Monday, March 12, 2012

The Perfect Cup of Tea

Though the custom of afternoon tea didn't come into full flower until after the Regency period had ended, there's no more perfect combination than curling up with a cup of really good tea and a historical romance. (Unless you add something chocolate, of course.)

The average American makes tea by zapping a mug full of water in the microwave for a minute or two, then dunking a bag in the water till it turns color. Microwave ovens heat quickly but often unevenly, which means part of the water may be overboiled while another portion is hot but not yet boiling. The result is usually a muddy cup of tea.

Instant hot-water faucets, if set at the proper temperature, should produce water that’s hot enough to make an acceptable single cup of tea, but they usually don’t produce near-boiling water quickly enough to make a full pot of tasty tea.

A true cup of tea takes very little longer and very little extra work, yet it returns enormous rewards in taste and satisfaction.

To make perfect tea, start with a kettle of cold water. Let the water run for a bit before filling the kettle, so the water will be fresh and fully aerated. While a kettle is best, water which has been brought to a full boil in a covered pan will also make good tea. Set the burner at the highest temperature, to bring the water to a boil as quickly as possible.

While you’re waiting for the water to boil, fill the tea pot – preferably a china one, which holds the heat better – at least halfway with hot water from the tap. Let the warming water stand in the pot until the kettle boils, so the tea pot will be thoroughly warmed. (This keeps the boiling water from cooling off too quickly as you pour it into the tea pot, and it also keeps the tea pot from cracking because of the sudden temperature change.)

Fill a mesh tea ball with one teaspoon of loose tea for each cup of water the teapot holds. Don’t fill the tea ball more than half full; tea leaves need room for expansion. Or use one high-quality tea bag per cup of water.

The instant the kettle begins to boil, empty the warming water from the pot, put in the tea ball or bags, and pour still-boiling water over the tea. Let the brew steep for three minutes. Remove the tea ball or tea bags. Serve with lemon or whole milk (not cream) and sugar to taste -- and enjoy!


  1. Beautiful post! I love a good cup of tea, and have one right now sitting next to my computer. I prefer my teapots and mugs out of stoneware becasue you can heat them up and even warm them further by putting them in the mircowave before adding in boiling water. If you heat the mug the same way you mentioned warming the teapot, it helps too. A good cup of tea is like getting a hug.

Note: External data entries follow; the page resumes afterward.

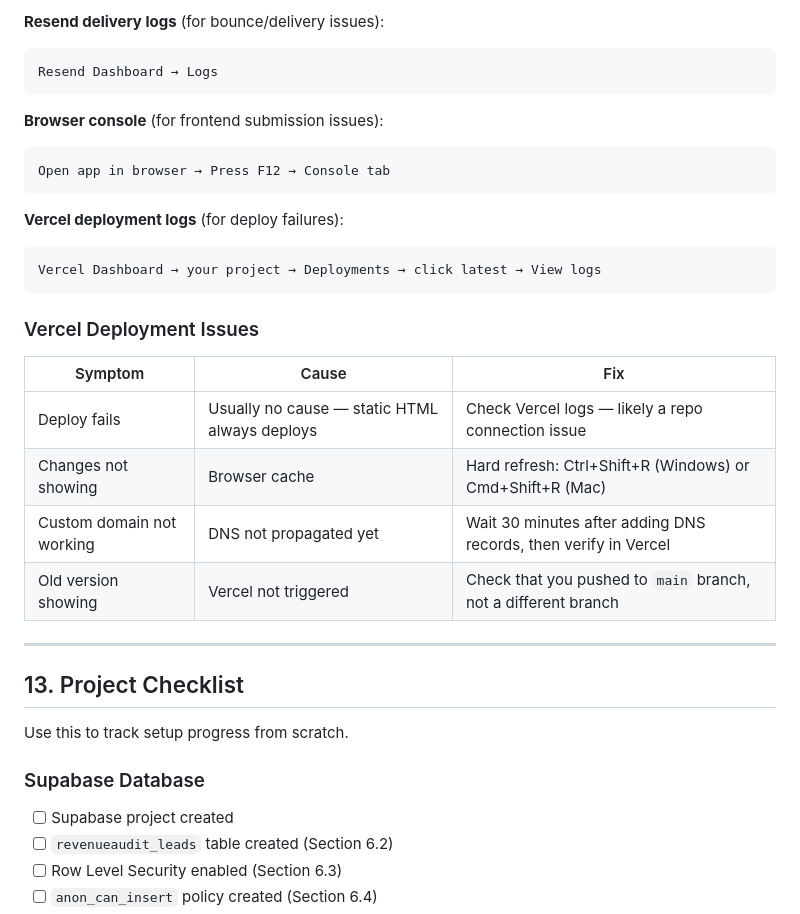
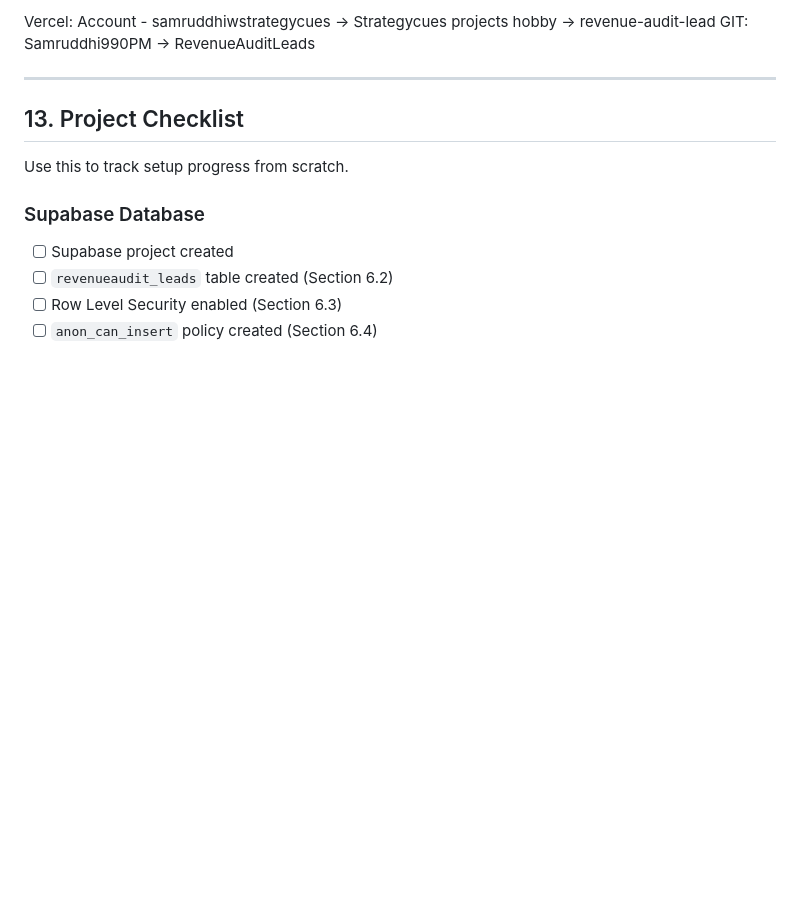
Before and after one commit to Samruddhi990PM/RevenueAuditLeads, a Markdown page: README.md, the part around one of its changes. GitHub-like rendering; blank space fills up the shorter version.

````diff
--- a/README.md
+++ b/README.md
@@ -376,26 +341,5 @@ Supabase Dashboard → Edge Functions → RevenueAuditLead → Logs tab
-**Resend delivery logs** (for bounce/delivery issues):
-```
-Resend Dashboard → Logs
-```
-
-**Browser console** (for frontend submission issues):
-```
-Open app in browser → Press F12 → Console tab
-```
-
-**Vercel deployment logs** (for deploy failures):
-```
-Vercel Dashboard → your project → Deployments → click latest → View logs
-```
-
-### Vercel Deployment Issues
-
-| Symptom | Cause | Fix |
-|---------|-------|-----|
-| Deploy fails | Usually no cause — static HTML always deploys | Check Vercel logs — likely a repo connection issue |
-| Changes not showing | Browser cache | Hard refresh: Ctrl+Shift+R (Windows) or Cmd+Shift+R (Mac) |
-| Custom domain not working | DNS not propagated yet | Wait 30 minutes after adding DNS records, then verify in Vercel |
-| Old version showing | Vercel not triggered | Check that you pushed to `main` branch, not a different branch |
+Vercel: Account - samruddhiwstrategycues -> Strategycues projects hobby -> revenue-audit-lead
+GIT: Samruddhi990PM -> RevenueAuditLeads
 
 ---
 
````
Also changed, not shown: other parts of README.md (+1 -36 lines).
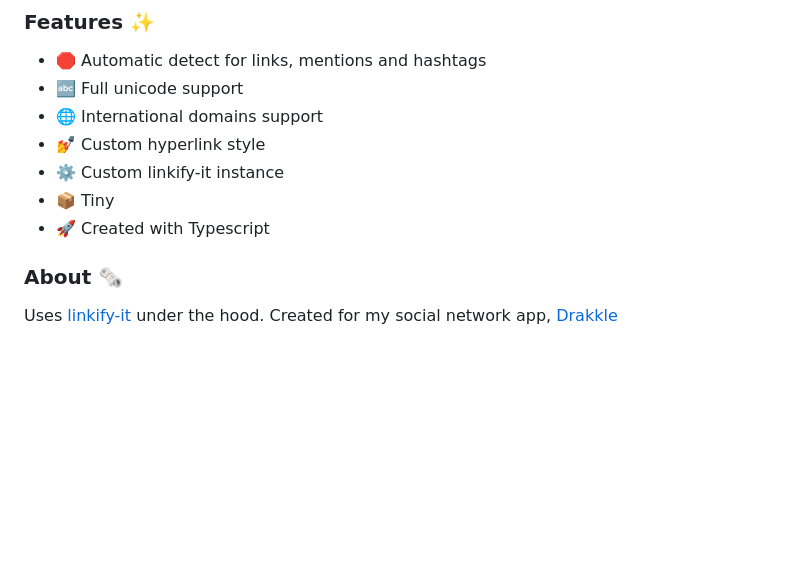
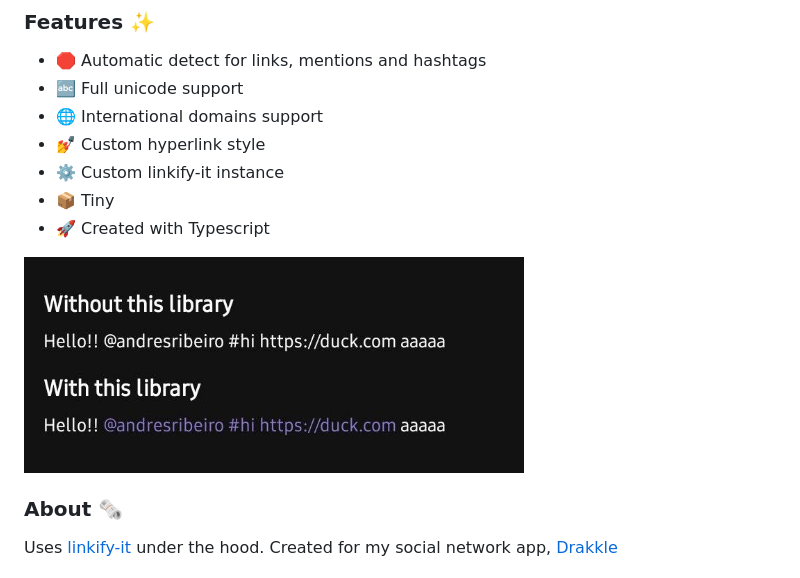
Before and after one commit to andresribeiro/react-native-hyperlinks, a Markdown page: README.md, the part around the change. Rendered like a GitHub page; pictures changed too: assets/screenshot.jpg (added); blank space fills up the shorter version.

Commit message:
:pencil:  add screenshot to README.md

```diff
--- a/README.md
+++ b/README.md
@@ -9,6 +9,8 @@
 - ⚙️ Custom linkify-it instance
 - 📦 Tiny
 - 🚀 Created with Typescript
+
+<img alt="Without this library vs with this library" src="assets/screenshot.jpg" width="500"/>
 
 ### About 🗞️
 
```
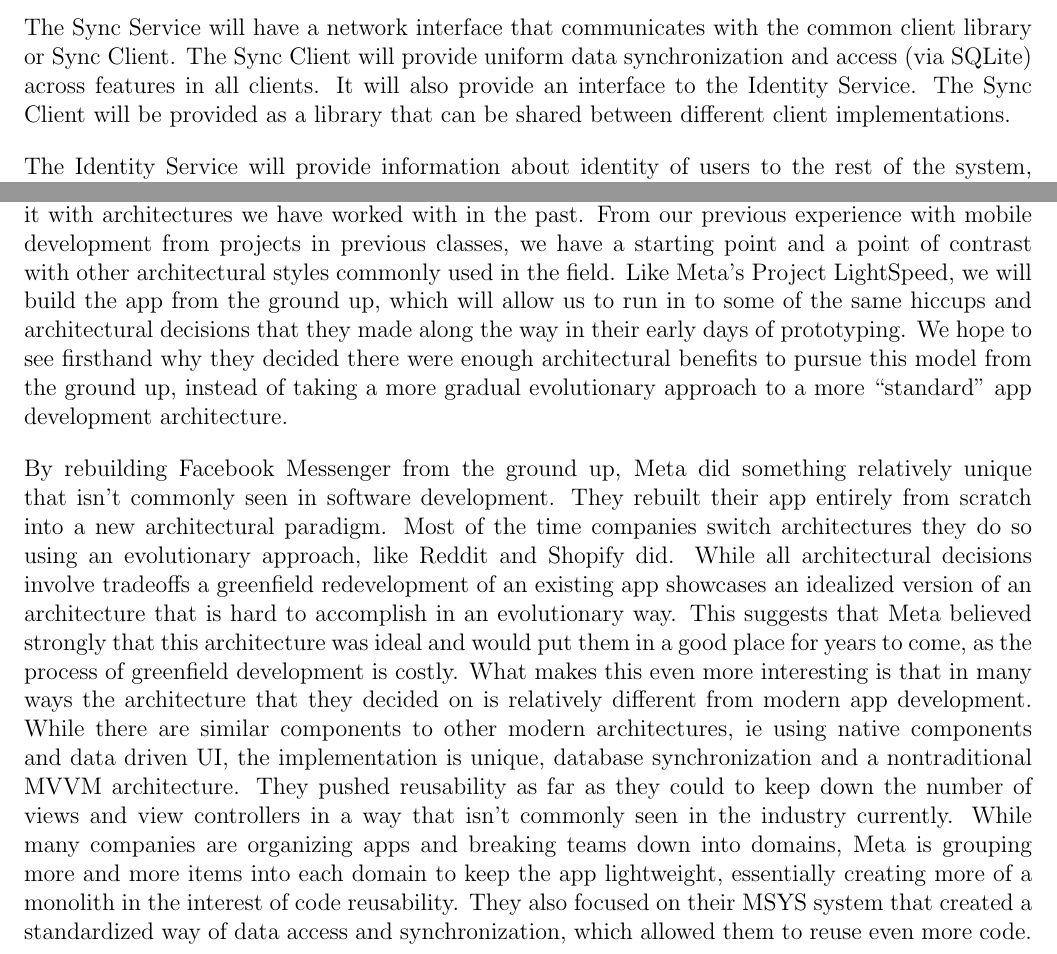
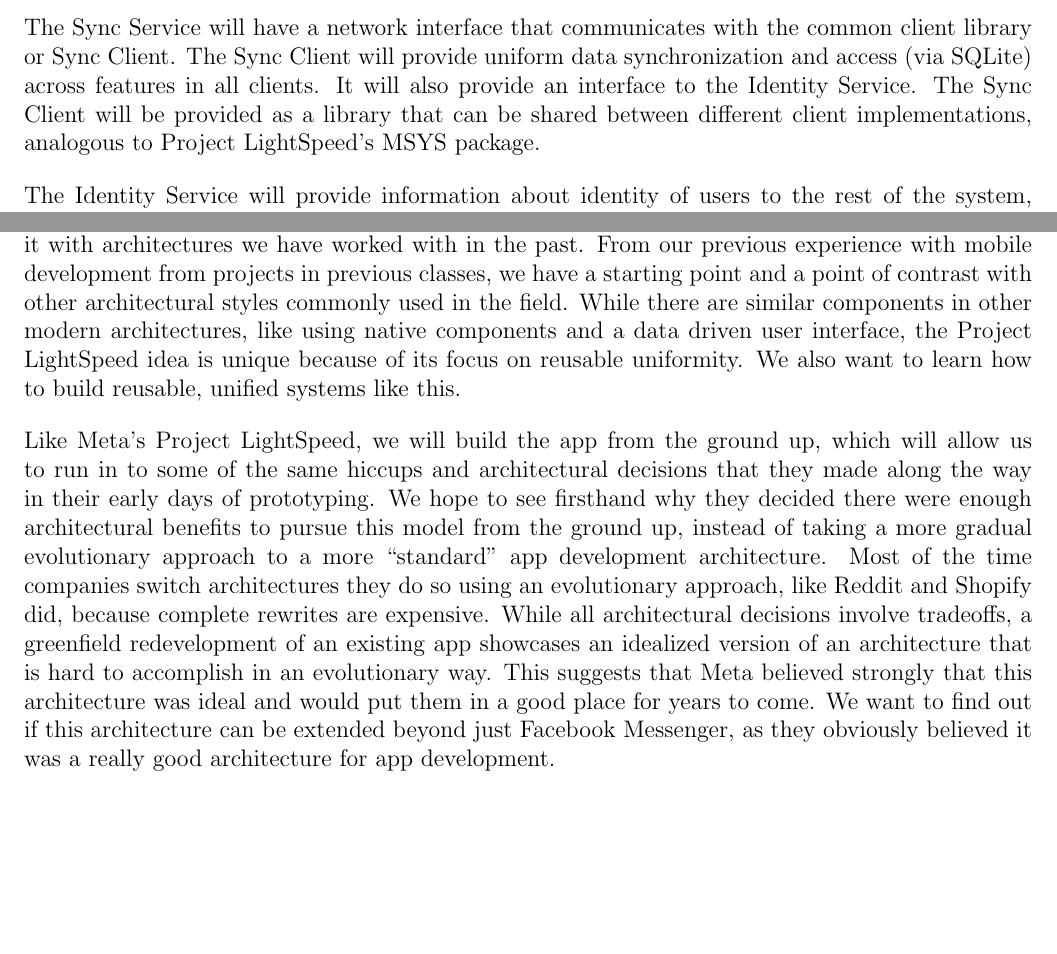
Before and after one commit to andrew-pa/unisync, a LaTeX document (docs/proposal/proposal.tex): two parts of pages 2 and 4 of 4, joined at a grey line, cut so that both start at the same text, the shorter picture padded with empty space. Compiled offline with pdfLaTeX.

Commit message:
diffuse second paragraph

```diff
--- a/docs/proposal/proposal.tex
+++ b/docs/proposal/proposal.tex
@@ -92,7 +92,7 @@
     The Sync Service will have a network interface that communicates with the common client library or Sync Client.
     The Sync Client will provide uniform data synchronization and access (via SQLite) across features in all clients.
     It will also provide an interface to the Identity Service.
-        The Sync Client will be provided as a library that can be shared between different client implementations.
+        The Sync Client will be provided as a library that can be shared between different client implementations, analogous to Project LightSpeed's MSYS package.
 
     The Identity Service will provide information about identity of users to the rest of the system, including user authentication and session management.
 
@@ -106,20 +106,15 @@
     Completing this project will allow us to try out this unique architecture.
     We will gain experience in a new architectural paradigm that we don’t have experience with and will allow us to compare it with architectures we have worked with in the past.
     From our previous experience with mobile development from projects in previous classes, we have a starting point and a point of contrast with other architectural styles commonly used in the field.
+    While there are similar components in other modern architectures, like using native components and a data driven user interface, the Project LightSpeed idea is unique because of its focus on reusable uniformity.
+    We also want to learn how to build reusable, unified systems like this.
+
     Like Meta's Project LightSpeed, we will build the app from the ground up, which will allow us to run in to some of the same hiccups and architectural decisions that they made along the way in their early days of prototyping.
     We hope to see firsthand why they decided there were enough architectural benefits to pursue this model from the ground up, instead of taking a more gradual evolutionary approach to a more “standard” app development architecture.
-
-    By rebuilding Facebook Messenger from the ground up, Meta did something relatively unique that isn’t commonly seen in software development.
-    They rebuilt their app entirely from scratch into a new architectural paradigm.
-    Most of the time companies switch architectures they do so using an evolutionary approach, like Reddit and Shopify did.
-    While all architectural decisions involve tradeoffs a greenfield redevelopment of an existing app showcases an idealized version of an architecture that is hard to accomplish in an evolutionary way.
-    This suggests that Meta believed strongly that this architecture was ideal and would put them in a good place for years to come, as the process of greenfield development is costly.
-    What makes this even more interesting is that in many ways the architecture that they decided on is relatively different from modern app development.
-    While there are similar components to other modern architectures, ie using native components and data driven UI, the implementation is unique, database synchronization and a nontraditional MVVM architecture.
-    They pushed reusability as far as they could to keep down the number of views and view controllers in a way that isn’t commonly seen in the industry currently.
-    While many companies are organizing apps and breaking teams down into domains, Meta is grouping more and more items into each domain to keep the app lightweight, essentially creating more of a monolith in the interest of code reusability.
-    They also focused on their MSYS system that created a standardized way of data access and synchronization, which allowed them to reuse even more code.
-
+    Most of the time companies switch architectures they do so using an evolutionary approach, like Reddit and Shopify did, because complete rewrites are expensive.
+    While all architectural decisions involve tradeoffs, a greenfield redevelopment of an existing app showcases an idealized version of an architecture that is hard to accomplish in an evolutionary way.
+    This suggests that Meta believed strongly that this architecture was ideal and would put them in a good place for years to come.
+    We want to find out if this architecture can be extended beyond just Facebook Messenger, as they obviously believed it was a really good architecture for app development.
 
     % big system
     % "real" system
```
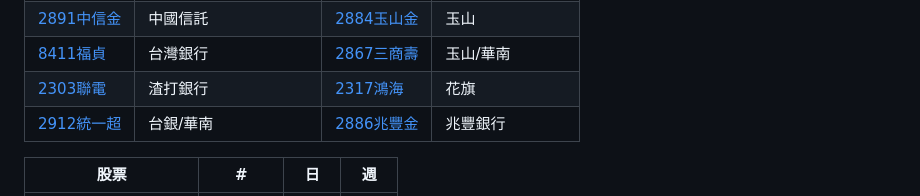
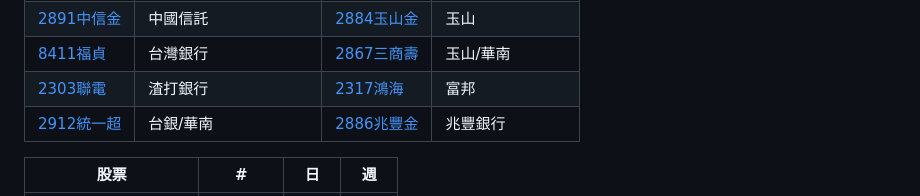
Before and after one commit to oouyang/rate, a Markdown page: README.md, the part around the change. GitHub-like rendering.

Commit message:
Correct bank name for 鴻海 in README
Updated bank name associated with 鴻海 from '花旗' to '富邦'.

```diff
--- a/README.md
+++ b/README.md
@@ -28,7 +28,7 @@
 | [2454聯發科]() |中國信託 |[2880華南金]()|華南銀行|
 | [2891中信金]() |中國信託 |[2884玉山金]()|玉山|
 | [8411福貞]() |台灣銀行 |[2867三商壽]()|玉山/華南|
-| [2303聯電]() |渣打銀行 |[2317鴻海]()|花旗|
+| [2303聯電]() |渣打銀行 |[2317鴻海]()|富邦|
 | [2912統一超]() |台銀/華南 |[2886兆豐金]()|兆豐銀行|
 
 |股票|#|日|週|
```
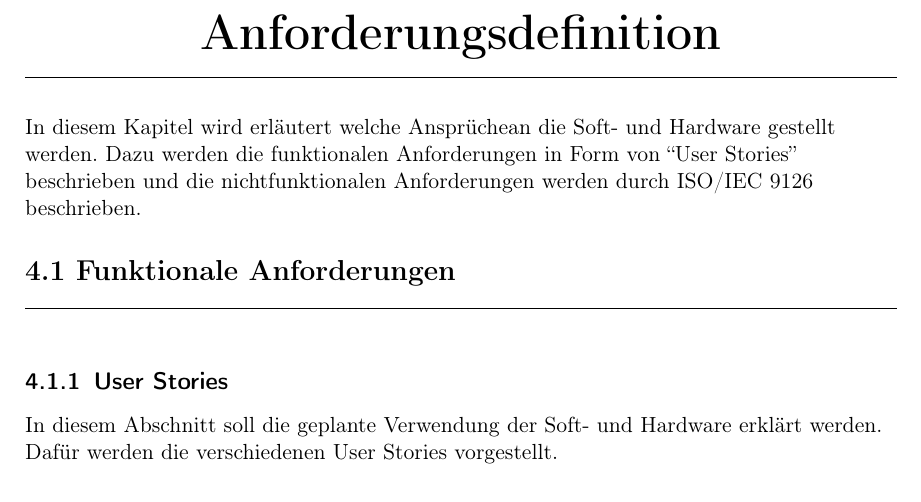
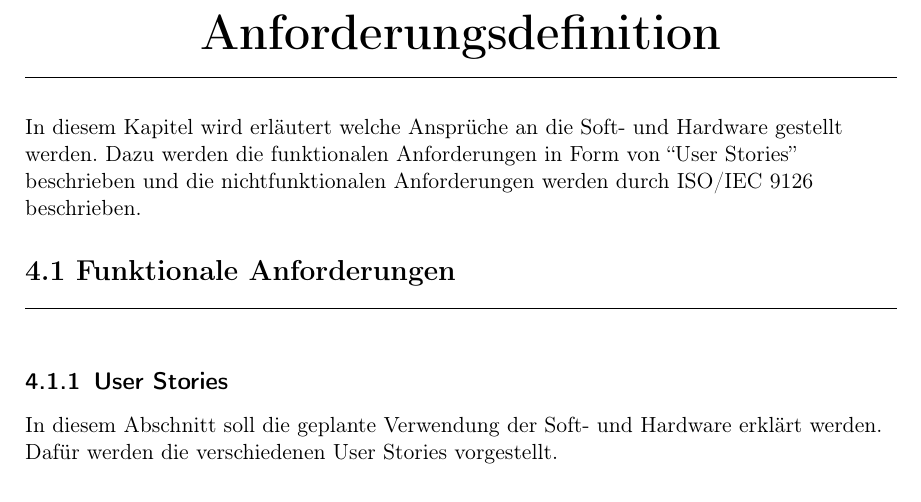
Before and after one commit to Razora/Intelligentes_Tuerschild, a LaTeX book (bachelor.tex, which reads Anforderungsdefinition.tex): part of page 15 of 31, cut so that both start at the same text. Compiled offline with pdfLaTeX.

Commit message:
Rechtschreibfehler korrigiert

```diff
--- a/Anforderungsdefinition.tex
+++ b/Anforderungsdefinition.tex
@@ -2,7 +2,7 @@
 \label{sec:Anforderungen}
 \vspace{-3cm}
 \begin{flushleft}
-In diesem Kapitel wird erläutert welche Ansprüchean die Soft- und Hardware gestellt werden.
+In diesem Kapitel wird erläutert welche Ansprüche an die Soft- und Hardware gestellt werden.
 Dazu werden die funktionalen Anforderungen in Form von ``User Stories'' beschrieben und die nichtfunktionalen Anforderungen werden durch ISO/IEC 9126 beschrieben.
 % Dazu werden die funktionalen Anforderungen durch ``Use cases'' beschrieben und
 % die nichtfunktionalen Anforderungen werden durch \gls{ISOSQ} beschrieben.
```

  2. Thanks for stopping by, Tiffinie. I love introducing "real" tea to people who have only ever experienced the microwaved kind. They always take the first tentative sip and their eyes light up -- and they're hooked!

  3. Are there any scones involved?

  4. That's a post for next week -- the recipe for scones!